= ACTIVITY =
Determine how many of the lines below include "seconds", then respond with that number and no other text.

= RECORDED INFORMATION =
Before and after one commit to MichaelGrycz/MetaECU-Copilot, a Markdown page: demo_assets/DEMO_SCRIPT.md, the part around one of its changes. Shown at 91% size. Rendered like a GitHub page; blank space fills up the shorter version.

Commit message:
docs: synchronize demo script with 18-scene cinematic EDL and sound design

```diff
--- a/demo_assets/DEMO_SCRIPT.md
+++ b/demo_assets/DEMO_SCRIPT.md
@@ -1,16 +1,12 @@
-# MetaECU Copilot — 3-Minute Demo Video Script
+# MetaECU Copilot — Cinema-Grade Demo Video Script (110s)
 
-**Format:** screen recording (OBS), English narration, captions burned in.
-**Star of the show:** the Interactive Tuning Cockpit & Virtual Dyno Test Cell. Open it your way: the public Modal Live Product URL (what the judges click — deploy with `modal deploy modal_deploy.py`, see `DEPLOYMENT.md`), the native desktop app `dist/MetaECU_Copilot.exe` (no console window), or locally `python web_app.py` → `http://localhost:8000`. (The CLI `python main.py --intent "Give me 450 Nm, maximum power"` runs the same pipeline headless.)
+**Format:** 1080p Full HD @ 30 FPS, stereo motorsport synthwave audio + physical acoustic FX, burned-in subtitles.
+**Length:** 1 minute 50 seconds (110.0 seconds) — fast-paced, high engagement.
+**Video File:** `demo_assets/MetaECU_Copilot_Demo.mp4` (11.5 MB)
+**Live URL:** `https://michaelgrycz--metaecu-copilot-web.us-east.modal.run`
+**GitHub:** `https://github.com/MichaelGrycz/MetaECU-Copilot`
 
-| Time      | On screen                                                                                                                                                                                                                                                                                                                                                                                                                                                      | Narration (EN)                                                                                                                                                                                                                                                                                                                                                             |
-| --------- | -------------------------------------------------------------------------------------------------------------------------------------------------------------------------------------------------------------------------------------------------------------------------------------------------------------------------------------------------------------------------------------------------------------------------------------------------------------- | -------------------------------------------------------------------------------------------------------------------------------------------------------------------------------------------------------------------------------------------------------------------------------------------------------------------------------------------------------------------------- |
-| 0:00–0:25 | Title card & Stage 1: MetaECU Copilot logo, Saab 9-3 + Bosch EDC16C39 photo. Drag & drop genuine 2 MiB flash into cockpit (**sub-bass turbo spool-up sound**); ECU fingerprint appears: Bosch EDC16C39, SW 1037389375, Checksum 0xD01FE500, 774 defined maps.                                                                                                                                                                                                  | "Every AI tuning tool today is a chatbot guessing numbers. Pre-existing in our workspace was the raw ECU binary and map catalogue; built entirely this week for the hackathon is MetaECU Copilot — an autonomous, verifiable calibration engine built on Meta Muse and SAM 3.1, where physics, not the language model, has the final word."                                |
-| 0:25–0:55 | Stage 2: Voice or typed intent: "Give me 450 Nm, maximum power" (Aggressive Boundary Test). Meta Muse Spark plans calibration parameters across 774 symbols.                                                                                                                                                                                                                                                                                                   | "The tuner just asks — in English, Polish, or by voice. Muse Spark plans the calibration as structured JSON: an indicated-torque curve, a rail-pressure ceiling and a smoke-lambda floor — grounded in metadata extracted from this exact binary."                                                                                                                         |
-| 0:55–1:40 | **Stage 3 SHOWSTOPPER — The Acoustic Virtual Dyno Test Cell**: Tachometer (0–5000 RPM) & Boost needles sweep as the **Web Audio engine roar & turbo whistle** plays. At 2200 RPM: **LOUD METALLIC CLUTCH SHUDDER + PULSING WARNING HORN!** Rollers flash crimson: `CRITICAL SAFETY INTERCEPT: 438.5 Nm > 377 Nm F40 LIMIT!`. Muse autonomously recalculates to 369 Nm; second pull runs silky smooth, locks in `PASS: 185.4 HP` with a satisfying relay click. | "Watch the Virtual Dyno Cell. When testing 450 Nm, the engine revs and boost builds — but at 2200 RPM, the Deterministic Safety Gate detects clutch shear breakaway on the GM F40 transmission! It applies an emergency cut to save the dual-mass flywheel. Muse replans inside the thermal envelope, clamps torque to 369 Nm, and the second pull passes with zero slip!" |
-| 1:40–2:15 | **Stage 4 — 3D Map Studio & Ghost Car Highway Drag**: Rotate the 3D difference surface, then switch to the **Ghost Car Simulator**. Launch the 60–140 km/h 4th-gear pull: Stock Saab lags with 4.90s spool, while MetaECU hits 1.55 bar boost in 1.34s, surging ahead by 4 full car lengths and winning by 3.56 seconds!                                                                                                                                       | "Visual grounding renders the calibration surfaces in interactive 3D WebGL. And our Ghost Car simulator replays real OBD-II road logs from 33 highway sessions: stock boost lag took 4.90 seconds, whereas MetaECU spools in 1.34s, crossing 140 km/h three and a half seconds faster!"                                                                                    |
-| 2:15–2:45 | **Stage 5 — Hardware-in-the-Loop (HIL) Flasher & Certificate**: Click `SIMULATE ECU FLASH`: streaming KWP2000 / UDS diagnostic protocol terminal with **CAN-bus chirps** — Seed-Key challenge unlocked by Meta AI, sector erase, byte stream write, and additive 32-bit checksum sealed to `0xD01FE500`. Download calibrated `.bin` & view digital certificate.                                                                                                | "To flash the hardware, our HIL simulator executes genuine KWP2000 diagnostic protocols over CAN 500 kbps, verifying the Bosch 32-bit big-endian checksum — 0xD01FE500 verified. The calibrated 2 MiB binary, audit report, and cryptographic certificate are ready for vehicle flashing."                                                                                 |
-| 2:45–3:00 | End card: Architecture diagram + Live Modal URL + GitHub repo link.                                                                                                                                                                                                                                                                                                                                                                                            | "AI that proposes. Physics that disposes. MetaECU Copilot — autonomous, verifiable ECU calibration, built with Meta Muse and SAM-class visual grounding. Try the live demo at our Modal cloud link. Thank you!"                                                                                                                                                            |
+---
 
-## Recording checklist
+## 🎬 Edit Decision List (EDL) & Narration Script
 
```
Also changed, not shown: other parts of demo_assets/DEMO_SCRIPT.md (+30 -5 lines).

= WRITTEN SOLUTION =
2